Fresh data has emerged to show that COVID-19 is still causing disruption to about 43% of entire global supply chains.
A new independently commissioned survey this summer by risk management platform Interos revealed results about the pandemic’s disruption to supply chains. 90% of survey respondents, including 450 U.S. senior decision makers who serve in risk and compliance, logistics, IT, procurement and operations at companies with more than $1 billion in revenue, said they were concerned that future waves of infections will have similar consequences to the last wave. (97% agree that better visibility into their suppliers is imperative, but fewer than half (44%) currently have a streamlined solution in place to meet this need. 36% agreed they need to find suppliers in other geographic regions due to import/export restrictions – an indicator of a near-term onshoring increase.
According to the report, the Aerospace and Defense industries have been hardest hit so far, but heavy impact was felt across all industries showing that continuous supply chain risk monitoring is imperative.
Out of a list of 11 risk factors covered in the report, 57% of organizations ranked the ongoing pandemic as the biggest current risk to their supply chain, a greater percentage than any other risk listed.
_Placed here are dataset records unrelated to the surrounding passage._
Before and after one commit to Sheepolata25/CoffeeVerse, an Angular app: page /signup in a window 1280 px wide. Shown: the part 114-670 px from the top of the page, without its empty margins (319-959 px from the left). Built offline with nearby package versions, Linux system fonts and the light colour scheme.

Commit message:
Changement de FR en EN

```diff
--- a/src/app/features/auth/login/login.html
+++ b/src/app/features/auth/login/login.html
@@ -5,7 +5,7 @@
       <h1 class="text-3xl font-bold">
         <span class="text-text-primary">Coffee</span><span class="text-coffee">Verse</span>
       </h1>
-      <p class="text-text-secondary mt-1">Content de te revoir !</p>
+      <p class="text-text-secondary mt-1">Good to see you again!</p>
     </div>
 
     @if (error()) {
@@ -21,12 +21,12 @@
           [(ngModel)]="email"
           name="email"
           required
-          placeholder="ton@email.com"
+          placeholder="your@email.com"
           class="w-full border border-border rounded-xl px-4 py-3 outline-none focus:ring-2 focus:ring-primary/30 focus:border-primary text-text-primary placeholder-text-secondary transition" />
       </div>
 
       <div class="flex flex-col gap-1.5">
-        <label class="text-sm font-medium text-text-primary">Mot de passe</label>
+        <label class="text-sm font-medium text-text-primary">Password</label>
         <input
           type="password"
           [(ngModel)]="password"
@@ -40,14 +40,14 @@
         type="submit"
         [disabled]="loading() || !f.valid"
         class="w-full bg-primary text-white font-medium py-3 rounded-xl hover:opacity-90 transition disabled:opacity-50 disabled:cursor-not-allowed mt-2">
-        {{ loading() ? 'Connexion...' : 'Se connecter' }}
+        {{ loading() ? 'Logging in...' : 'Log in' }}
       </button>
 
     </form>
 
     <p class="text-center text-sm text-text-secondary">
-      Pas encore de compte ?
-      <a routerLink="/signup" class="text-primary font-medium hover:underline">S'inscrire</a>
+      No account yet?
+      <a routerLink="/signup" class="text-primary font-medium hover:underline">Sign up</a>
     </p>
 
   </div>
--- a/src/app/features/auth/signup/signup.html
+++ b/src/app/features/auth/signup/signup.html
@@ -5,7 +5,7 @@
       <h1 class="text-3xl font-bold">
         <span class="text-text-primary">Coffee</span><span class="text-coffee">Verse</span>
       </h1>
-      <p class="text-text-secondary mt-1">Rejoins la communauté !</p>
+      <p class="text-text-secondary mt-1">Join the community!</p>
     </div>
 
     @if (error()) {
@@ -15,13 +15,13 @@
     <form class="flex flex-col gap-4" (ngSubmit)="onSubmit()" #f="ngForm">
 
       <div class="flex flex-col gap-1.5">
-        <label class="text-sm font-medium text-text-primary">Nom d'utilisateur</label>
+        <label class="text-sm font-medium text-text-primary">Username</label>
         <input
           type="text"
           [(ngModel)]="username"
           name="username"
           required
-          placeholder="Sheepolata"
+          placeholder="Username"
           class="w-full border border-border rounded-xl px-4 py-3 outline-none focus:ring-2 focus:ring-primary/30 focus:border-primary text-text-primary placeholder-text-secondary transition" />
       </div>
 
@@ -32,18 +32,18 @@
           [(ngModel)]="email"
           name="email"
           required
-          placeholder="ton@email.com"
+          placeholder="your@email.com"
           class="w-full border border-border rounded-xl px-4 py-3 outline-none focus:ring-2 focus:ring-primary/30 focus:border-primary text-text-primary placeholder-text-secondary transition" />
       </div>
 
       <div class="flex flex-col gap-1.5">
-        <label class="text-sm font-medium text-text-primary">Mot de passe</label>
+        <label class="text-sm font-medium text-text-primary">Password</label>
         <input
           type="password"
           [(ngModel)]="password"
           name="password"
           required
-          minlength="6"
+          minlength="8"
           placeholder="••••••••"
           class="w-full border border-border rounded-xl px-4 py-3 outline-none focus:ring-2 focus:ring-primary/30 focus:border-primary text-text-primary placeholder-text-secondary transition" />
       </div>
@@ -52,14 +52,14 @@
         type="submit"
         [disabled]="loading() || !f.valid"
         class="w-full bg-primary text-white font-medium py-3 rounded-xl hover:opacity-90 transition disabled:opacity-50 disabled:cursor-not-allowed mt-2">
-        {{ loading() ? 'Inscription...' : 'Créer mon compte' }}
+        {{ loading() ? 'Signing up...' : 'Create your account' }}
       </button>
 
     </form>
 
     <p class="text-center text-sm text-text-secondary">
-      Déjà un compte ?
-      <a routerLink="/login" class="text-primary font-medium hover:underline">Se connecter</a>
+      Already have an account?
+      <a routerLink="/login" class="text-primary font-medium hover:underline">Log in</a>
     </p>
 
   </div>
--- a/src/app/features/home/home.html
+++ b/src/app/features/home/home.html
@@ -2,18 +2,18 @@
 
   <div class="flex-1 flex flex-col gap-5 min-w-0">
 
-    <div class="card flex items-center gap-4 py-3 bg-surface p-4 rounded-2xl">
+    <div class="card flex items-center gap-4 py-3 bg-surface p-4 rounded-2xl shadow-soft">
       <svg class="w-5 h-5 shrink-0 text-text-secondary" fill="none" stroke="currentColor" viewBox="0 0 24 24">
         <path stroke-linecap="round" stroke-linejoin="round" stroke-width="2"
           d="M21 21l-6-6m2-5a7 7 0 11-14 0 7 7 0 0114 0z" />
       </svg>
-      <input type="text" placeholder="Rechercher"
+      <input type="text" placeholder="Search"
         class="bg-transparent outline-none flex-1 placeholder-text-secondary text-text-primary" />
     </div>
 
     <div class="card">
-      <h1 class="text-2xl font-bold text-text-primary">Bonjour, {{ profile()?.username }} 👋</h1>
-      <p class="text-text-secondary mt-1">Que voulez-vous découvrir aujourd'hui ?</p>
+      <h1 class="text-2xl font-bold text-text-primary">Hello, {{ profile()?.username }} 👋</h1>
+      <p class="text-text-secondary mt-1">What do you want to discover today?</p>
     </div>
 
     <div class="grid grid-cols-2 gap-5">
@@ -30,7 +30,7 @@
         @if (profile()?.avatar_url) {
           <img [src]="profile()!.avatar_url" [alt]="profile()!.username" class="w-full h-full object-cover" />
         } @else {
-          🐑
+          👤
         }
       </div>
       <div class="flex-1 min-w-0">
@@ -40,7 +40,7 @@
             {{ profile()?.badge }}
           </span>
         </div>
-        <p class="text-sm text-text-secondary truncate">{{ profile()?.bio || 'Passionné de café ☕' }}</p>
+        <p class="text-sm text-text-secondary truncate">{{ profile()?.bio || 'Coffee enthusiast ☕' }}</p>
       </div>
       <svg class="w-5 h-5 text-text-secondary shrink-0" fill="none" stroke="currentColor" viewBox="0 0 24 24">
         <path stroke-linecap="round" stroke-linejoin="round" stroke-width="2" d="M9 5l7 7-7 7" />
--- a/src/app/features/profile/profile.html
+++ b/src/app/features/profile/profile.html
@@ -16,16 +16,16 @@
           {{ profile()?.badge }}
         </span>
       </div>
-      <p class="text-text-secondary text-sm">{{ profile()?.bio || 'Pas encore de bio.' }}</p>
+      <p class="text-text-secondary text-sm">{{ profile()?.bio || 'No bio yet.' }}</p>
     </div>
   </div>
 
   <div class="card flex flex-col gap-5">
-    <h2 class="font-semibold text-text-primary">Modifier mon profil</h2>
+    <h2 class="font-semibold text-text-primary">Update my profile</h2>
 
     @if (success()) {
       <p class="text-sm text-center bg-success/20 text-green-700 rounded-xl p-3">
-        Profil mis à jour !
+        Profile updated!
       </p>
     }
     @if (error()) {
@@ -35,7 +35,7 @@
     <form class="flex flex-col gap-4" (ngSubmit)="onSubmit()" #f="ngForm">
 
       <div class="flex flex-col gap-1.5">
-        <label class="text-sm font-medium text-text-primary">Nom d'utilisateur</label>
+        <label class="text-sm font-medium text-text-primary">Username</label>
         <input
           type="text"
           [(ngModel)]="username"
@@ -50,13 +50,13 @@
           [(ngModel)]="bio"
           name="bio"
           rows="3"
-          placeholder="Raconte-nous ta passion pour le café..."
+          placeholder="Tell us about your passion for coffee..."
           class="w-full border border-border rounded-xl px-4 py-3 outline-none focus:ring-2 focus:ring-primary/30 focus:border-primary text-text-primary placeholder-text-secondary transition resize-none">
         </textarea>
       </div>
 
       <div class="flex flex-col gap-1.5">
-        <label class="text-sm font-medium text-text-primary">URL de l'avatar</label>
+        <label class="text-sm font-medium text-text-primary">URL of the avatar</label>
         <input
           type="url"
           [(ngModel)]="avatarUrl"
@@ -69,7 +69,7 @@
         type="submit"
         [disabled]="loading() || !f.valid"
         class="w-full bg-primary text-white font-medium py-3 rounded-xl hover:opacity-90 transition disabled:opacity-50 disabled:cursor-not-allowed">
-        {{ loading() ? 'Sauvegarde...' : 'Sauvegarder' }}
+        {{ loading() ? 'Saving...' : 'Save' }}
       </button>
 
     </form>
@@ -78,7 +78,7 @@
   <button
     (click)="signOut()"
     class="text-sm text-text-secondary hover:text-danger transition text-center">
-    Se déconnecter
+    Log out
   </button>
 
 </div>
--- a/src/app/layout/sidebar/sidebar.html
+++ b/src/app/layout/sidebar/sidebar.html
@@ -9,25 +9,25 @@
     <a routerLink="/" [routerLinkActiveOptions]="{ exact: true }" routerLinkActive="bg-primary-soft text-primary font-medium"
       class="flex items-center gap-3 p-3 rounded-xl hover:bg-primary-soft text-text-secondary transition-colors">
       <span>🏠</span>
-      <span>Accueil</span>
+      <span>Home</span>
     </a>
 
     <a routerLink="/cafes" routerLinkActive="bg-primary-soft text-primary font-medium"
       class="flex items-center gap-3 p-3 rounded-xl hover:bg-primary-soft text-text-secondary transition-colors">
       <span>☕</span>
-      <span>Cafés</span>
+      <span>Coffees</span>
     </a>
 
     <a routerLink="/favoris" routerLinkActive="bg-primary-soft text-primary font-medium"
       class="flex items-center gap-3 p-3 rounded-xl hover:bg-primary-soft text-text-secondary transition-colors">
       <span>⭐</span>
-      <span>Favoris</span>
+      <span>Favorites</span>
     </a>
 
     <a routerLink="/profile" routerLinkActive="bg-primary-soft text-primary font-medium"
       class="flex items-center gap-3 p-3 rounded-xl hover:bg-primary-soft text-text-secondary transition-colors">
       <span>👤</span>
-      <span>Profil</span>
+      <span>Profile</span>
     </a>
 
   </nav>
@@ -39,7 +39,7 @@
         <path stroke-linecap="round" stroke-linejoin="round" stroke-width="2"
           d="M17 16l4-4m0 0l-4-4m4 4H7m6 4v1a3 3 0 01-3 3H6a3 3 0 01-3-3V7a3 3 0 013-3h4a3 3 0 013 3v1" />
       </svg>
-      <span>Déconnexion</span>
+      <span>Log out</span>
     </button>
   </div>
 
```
Questions further in the survey help quantify just how severe the disruption has been. Respondents estimate that on average about 43% of their entire supply chain suffered some kind of interruption, ranging from:
- Fluctuations in supplier prices (cited by 44% of respondents)
- Safety restrictions causing orders to be paused or slow to fill (44%)
- Need to find suppliers in other geographic regions due to import/export restrictions (36%)
- Bankruptcy of suppliers (25%)
Some industries experienced more upheaval than others. The survey found that 65% of supply chains in Aerospace and Defense, on average, were disrupted by the pandemic. The biggest issues in the industry are the collapse of suppliers (cited by 48% of industry respondents) and supplier bankruptcies (46%).
The Aerospace and Defense industries also come up short on planning for short-term disruptions (cited by 60% of industry respondents) and knowledge of interrelationships with global suppliers (60%).
The survey also asked respondents about other risks to their supply chains beyond the pandemic. The top five are cyber threats/data breaches (41%), issues related to doing business in restricted or sanctioned countries (34%), supplier liquidity (33%), and reliance on a single supplier or country (30%).
“Finding new suppliers or moving manufacturing back to the U.S. is easier said than done,” said Jennifer Bisceglie, CEO and Founder of Interos. “The first step to improving resiliency and better managing risks is having clear visibility across the end-to-end supply chain and understanding what alternatives exist for any threats identified.”
The survey report can be found here.
Lists of cyber security suppliers, and others, can be found here: GovShop Data: A Look at the Cyber Security Market